18) E.T. the Extra-Terrestrial (1982)
For many, trying to pick a favorite Spielberg movie is like trying to pick a favorite child. But among all his pop culture cornerstones, few remain as transcendently magical and continuously beloved as E.T.. Even now, the references to this 1982 classic can be seen splashed all over film and TV (ahem, Stranger Things.) While some movies fall in and out of love, it seems the story of Elliot and his alien will live on and on, captivating one awestruck generation after the next. —C.O.
19) Full Metal Jacket
Like all of Stanley Kubrick’s work, Full Metal Jacket is cold, distant, and often disturbing. But Kubrick’s iciness works perfectly for examining the horrors of Vietnam. One of only two films he made in the 1980s (the other was The Shining), Full Metal Jacket redefined the war movie by suggesting that the training process could actually be one of the worst parts of the whole experience. The first half of the story, which finds a group of Marines going through a dehumanizing boot camp, is so good that people often forget the portion that’s actually set in Vietnam. The entire film is expertly crafted and sure to make an impression. Full Metal Jacket is the rare war movie that refuses to make war look even remotely cool, and it’s all the better for it. —C.O.
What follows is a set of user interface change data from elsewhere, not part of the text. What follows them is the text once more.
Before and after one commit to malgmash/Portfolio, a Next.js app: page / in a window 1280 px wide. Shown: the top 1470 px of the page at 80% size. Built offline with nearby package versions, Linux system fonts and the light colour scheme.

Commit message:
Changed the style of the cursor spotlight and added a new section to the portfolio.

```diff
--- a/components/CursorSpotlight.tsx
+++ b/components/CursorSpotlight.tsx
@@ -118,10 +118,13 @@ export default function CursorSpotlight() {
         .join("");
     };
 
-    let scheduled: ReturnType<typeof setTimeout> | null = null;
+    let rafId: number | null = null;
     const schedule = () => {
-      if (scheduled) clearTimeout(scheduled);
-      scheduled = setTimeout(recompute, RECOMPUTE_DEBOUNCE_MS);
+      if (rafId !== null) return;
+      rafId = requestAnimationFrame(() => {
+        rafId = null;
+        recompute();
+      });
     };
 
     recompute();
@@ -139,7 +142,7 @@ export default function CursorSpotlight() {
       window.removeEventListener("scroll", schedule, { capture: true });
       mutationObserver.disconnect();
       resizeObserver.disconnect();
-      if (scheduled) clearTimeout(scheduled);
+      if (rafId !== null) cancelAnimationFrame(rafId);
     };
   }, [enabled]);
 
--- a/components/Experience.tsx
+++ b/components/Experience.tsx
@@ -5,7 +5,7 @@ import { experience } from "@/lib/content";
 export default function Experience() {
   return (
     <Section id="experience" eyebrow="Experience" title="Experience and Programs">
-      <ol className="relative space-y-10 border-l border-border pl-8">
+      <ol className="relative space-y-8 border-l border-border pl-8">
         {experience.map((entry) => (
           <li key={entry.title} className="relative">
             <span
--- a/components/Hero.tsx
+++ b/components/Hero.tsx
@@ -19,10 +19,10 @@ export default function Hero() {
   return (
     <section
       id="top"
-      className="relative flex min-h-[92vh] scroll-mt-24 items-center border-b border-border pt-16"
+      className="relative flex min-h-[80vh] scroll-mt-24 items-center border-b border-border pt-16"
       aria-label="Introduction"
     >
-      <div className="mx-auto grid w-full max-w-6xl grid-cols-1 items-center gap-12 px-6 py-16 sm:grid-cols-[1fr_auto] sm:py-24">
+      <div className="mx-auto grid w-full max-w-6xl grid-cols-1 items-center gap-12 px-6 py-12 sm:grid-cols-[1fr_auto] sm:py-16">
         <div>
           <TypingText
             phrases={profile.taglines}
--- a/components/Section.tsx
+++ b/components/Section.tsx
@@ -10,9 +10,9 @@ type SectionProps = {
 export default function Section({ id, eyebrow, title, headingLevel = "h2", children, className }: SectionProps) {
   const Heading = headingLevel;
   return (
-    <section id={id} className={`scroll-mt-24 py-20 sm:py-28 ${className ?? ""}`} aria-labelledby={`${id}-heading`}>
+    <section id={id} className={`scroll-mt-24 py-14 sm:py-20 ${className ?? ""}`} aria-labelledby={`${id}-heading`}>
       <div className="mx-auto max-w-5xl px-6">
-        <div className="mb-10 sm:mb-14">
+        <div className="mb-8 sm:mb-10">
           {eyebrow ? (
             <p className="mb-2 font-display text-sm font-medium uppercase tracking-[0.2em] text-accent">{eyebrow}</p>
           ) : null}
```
20) The Chase (1966)
Little-known and rarely talked about today, The Chase is a veritable buffet of big-time Hollywood talent. Robert Redford plays Charlie “Bubber” Reeves, an escaped convict who disrupts the lives of the residents in a small southern town. Jane Fonda plays his cheating wife, and Marlon Brando stars as the sheriff who’s determined to make sure he doesn’t fall victim to vigilante justice. Movie-lovers will notice a young Angie Dickinson and Robert Duvall in supporting roles, too. Released in 1966, one year before director Arthur Penn would have his biggest success with Bonnie and Clyde, you can see shades of the same daring style that would help change Hollywood forever in this film. Adapted by the great Lillian Hellman from a play by Pulitzer Prize-winner Horton Foote, the ending is surprisingly bleak, and the movie is filled with paranoia and anger. —C.O.
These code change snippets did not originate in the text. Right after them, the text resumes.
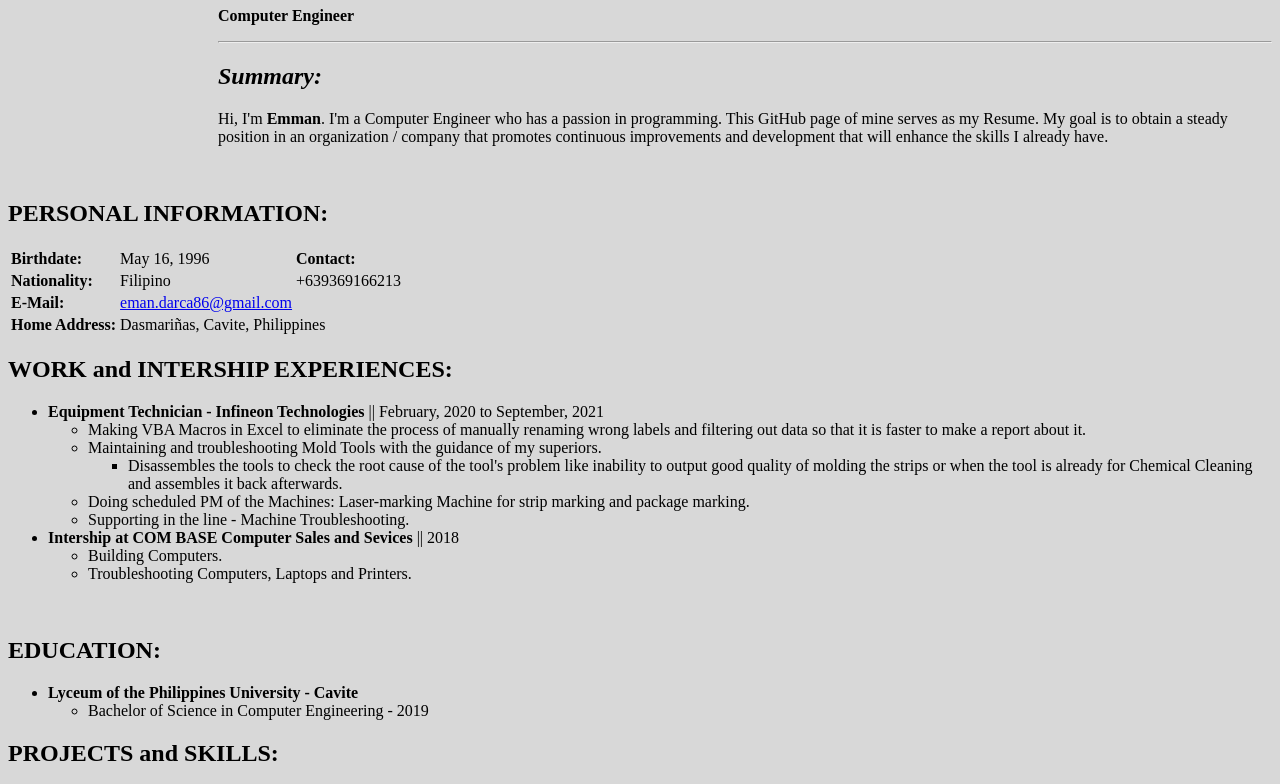
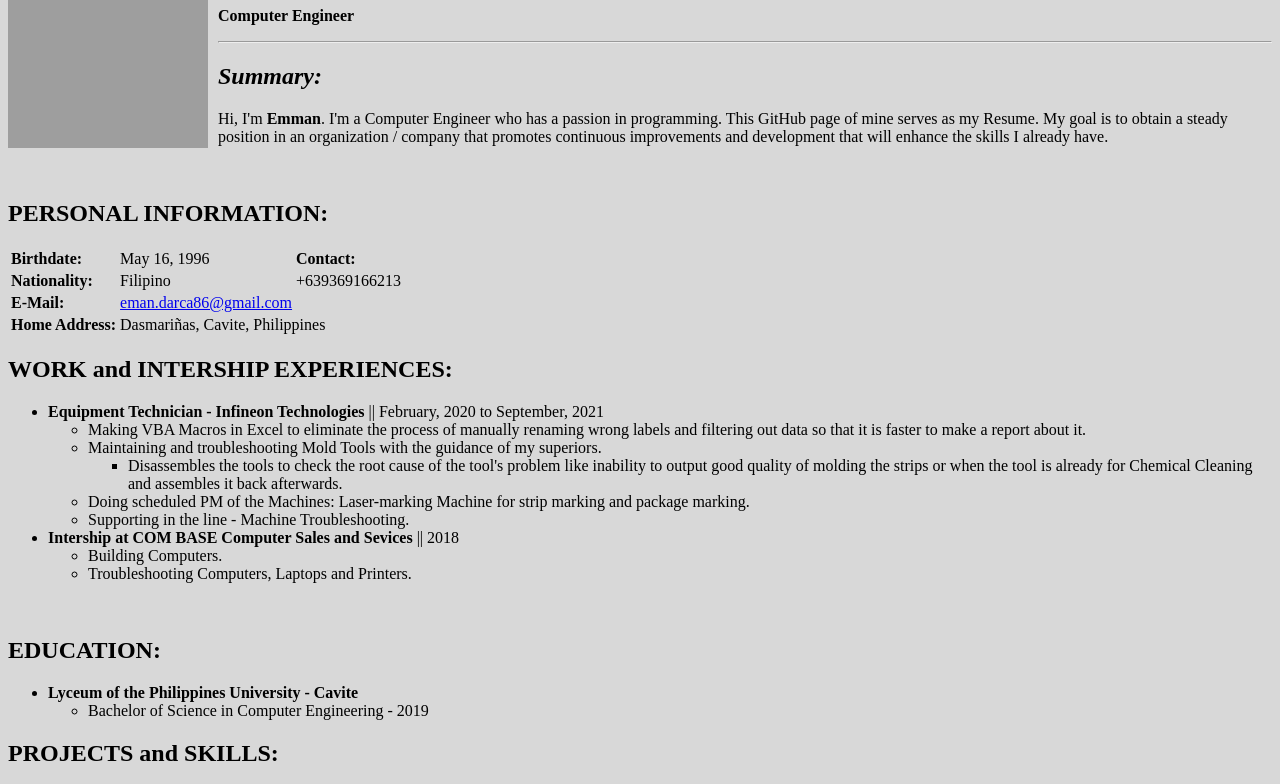
Before and after one commit to xlemnlx/My-Resume, a plain HTML site: page index.html in a window 1280 px wide. Shown: the part 73-857 px from the top of the page. Drawn offline with Linux system fonts and the light colour scheme; the site is published under a folder, as on GitHub Pages, so addresses that start at the root find nothing.

Commit message:
fix the image source

```diff
--- a/index.html
+++ b/index.html
@@ -9,7 +9,7 @@
 </head>
 <body>
     <!-- This section is for my display photo, name, course and summary. -->
-    <img id="DisplayPhoto" src="/Z5T_0398 copy.jpg" height="200px" width="200px" alt="Profile Picture"/>
+    <img id="DisplayPhoto" src="./Z5T_0398 copy.jpg" height="200px" width="200px" alt="Profile Picture"/>
     <h1>Emmanuel Darca</h1>
     <p><strong>Computer Engineer</strong></p><hr/>
 
```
Still not sure what to watch tonight? Here are our Netflix guides for the best war movies, documentaries, anime, indie flicks, and movies based on true stories streaming right now. There are also sad movies guaranteed to make you cry, weird movies to melt your brain, and comedy specials when you really need to laugh.
Editor’s note: This article is regularly updated for relevance.
Pure, uncut internet. Straight to your inbox.